Job 1: To Be A Noticer. And to dare to bring that forward in the essential humanness of encountering each other with our noticing.

Job 1A: Don’t forget the hubcaps and bumpers.

Surprise and Beauty

I love it when simple exercises have significant impact. You know, the kind that seem almost silly because they are so simple. That seem like a distraction from the “real work.” Silly they aren’t, so often. And often, they are just the right kind of real.

Last week I got to do one of those with my friends at Soultime, while on Bowen Island. Dave Waugh was the one that offered it, a twenty minute bare foot walk in the forest. I don’t want to over describe my experience with too much rational thinking brain to flesh out the “why.” For me it was enough to encounter the world through different senses, and to disrupt the normal goto habits.

Off the twelve of us went. In silence. And with invitation to pay attention. Some carried a question. For me, it was just an intent that I realize is a super important operating system for me. Mostly looking down at the ground and taking slow, short steps (that was the invitation) I decided that I wanted to pay attention to what surprised me and to what felt beautiful.

First thing that caught my attention (because this is less about strategizing an outcome) was a simple piece of a branch that was about the size and length of my index finger. It had been splintered in roughly half. Dried bark on the outside. A couple of oval layers of tan and brown on the inside. The surprise and beauty that I immediately wondered about was about the story of this little branch. Was it broken from chopping wood. Was it splintered from falling off of a tree? Was it carried and dropped by a bird? It was intriguing to me that there was story to this little branch, as there is story to pretty much everything. The story has always been the interesting part of the encounter.

I walked further. Slow steps. Again mostly looking down. It was a sunny day which made all of this very easy. I was loving the silence. I was loving the simplicity as I began to feel the ground with my feet. As if they were my hands. The soft green moss. Even the crunchy dried branches part — it was good to feel what I normally wouldn’t when wearing shoes. I loved walking on a fallen log. Different textures. Different feels. More surprise and more beauty — I suppose these are always there if we are willing to give them attention.

As I continued to walk, still mostly looking down, I decided to look up through the trees. Again, simple as it sounds, the contrast of experience from such deliberate looking down, well that was delicious. The blue sky through the tree tops. The suddenly extended range beyond 6 feet to the height of the trees and the infinity of the sky.
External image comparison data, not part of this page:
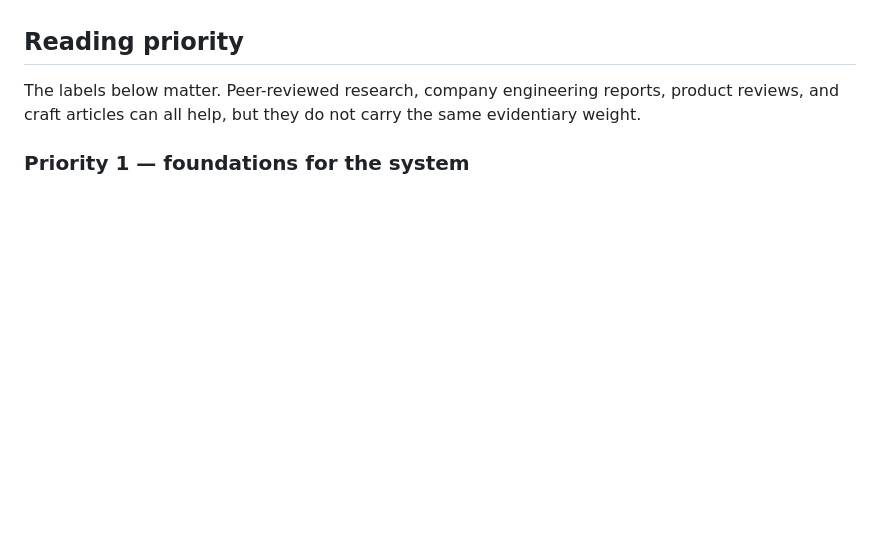
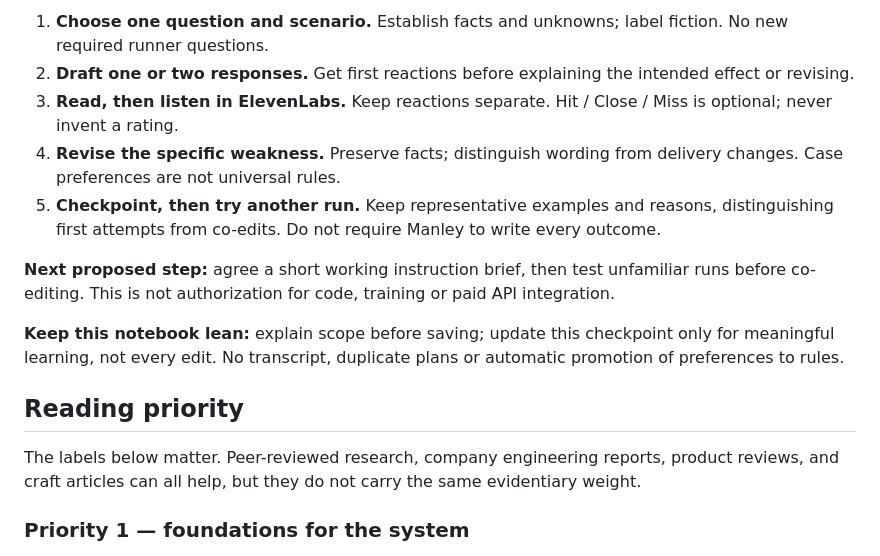
Before and after one commit to Manley-codes/RunState, a Markdown page: docs/design/research_music_reflection_generation.md, the part around one of its changes. Rendered like a GitHub page; blank space fills up the shorter version.

```diff
--- a/docs/design/research_music_reflection_generation.md
+++ b/docs/design/research_music_reflection_generation.md
@@ -27,3 +89,14 @@ Manley's direction as of September 17, 2026:
+1. **Choose one question and scenario.** Establish facts and unknowns; label fiction. No new required runner questions.
+2. **Draft one or two responses.** Get first reactions before explaining the intended effect or revising.
+3. **Read, then listen in ElevenLabs.** Keep reactions separate. Hit / Close / Miss is optional; never invent a rating.
+4. **Revise the specific weakness.** Preserve facts; distinguish wording from delivery changes. Case preferences are not universal rules.
+5. **Checkpoint, then try another run.** Keep representative examples and reasons, distinguishing first attempts from co-edits. Do not require Manley to write every outcome.
+
+**Next proposed step:** agree a short working instruction brief, then test unfamiliar runs before
+co-editing. This is not authorization for code, training or paid API integration.
+
+**Keep this notebook lean:** explain scope before saving; update this checkpoint only for meaningful
+learning, not every edit. No transcript, duplicate plans or automatic promotion of preferences to rules.
 
 ## Reading priority
 
```
Also changed, not shown: other parts of docs/design/research_music_reflection_generation.md (+63 -1 lines).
I loved it. And then, a gust of wind rushed through the trees.

Look down. Look up. Listen. That’s what I came up with.

And then the bell rang to signal return for the twelve of us to the yurt to share what we noticed.

Look for surprise and beauty. Look down. Look up. Listen.

It was just a simple exercise. Oh ya, a simple exercise that woke something up in me. Thanks Dave. Thanks Soultime.